╭─ RECORDS SHOWN

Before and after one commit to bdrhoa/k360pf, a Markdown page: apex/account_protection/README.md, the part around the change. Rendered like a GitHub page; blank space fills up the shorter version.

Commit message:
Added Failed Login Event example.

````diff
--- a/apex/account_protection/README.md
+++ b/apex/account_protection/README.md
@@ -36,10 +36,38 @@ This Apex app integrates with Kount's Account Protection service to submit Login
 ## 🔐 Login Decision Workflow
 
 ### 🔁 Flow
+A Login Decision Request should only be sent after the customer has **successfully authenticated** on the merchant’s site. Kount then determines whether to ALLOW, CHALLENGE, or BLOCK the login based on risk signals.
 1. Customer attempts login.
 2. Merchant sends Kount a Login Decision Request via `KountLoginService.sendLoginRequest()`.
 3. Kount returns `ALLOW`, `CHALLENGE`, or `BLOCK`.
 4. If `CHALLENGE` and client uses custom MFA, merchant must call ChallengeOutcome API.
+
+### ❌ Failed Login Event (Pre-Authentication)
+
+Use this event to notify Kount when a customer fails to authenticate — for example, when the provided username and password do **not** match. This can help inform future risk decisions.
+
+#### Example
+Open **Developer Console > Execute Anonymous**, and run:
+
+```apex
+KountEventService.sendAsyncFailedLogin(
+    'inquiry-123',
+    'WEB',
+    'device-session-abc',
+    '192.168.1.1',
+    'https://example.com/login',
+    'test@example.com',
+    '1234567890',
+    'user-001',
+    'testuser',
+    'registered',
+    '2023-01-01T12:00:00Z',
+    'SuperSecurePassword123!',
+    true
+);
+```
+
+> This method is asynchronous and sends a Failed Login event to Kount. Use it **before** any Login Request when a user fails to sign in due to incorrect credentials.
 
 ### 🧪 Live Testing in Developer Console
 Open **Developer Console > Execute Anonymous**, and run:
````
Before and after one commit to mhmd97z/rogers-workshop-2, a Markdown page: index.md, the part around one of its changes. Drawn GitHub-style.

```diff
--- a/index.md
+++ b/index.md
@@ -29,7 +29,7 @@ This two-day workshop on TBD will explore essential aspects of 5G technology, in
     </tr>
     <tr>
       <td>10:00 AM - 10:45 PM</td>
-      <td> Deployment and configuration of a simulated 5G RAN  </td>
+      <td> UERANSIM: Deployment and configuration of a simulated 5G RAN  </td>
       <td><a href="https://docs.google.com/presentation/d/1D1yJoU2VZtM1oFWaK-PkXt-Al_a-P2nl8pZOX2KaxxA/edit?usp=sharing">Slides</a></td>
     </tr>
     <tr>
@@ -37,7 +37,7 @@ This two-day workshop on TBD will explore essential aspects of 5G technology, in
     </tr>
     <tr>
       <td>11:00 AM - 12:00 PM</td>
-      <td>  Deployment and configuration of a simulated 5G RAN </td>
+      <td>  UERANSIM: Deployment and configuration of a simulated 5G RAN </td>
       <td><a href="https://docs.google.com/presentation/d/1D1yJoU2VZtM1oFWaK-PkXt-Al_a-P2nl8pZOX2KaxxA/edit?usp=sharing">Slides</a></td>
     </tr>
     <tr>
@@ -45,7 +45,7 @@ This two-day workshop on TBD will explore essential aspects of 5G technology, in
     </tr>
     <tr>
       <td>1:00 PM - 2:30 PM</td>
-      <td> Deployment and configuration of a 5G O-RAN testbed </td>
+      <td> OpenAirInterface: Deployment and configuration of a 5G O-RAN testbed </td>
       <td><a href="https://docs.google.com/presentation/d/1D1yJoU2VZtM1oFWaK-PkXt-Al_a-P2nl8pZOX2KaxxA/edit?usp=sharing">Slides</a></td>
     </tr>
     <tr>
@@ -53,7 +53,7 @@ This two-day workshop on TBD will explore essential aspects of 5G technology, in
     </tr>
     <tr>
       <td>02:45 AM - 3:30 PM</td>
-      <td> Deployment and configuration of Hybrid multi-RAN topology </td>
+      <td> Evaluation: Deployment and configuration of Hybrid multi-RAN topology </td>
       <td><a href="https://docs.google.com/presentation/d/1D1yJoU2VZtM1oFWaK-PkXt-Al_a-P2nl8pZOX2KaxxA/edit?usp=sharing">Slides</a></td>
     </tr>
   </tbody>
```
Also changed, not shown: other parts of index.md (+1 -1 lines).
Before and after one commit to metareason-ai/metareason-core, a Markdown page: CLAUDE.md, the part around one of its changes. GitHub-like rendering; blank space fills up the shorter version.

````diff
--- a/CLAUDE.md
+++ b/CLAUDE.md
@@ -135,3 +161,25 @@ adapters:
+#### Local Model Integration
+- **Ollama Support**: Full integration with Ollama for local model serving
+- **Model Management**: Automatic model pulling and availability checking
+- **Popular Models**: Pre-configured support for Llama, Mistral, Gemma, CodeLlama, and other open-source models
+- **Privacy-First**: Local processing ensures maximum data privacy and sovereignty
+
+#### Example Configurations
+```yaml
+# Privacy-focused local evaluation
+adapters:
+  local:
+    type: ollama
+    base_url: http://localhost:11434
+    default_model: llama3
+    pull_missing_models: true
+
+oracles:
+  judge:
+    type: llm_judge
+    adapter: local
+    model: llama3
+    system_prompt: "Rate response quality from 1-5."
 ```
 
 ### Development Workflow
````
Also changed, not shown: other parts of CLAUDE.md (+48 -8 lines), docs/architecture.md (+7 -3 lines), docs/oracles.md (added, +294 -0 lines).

╰─

→ **REQUIRED ACTION**: Count the lines of the material above that contain "workshop"; your reply is that number and no more.

→ **WRITTEN SOLUTION**: 5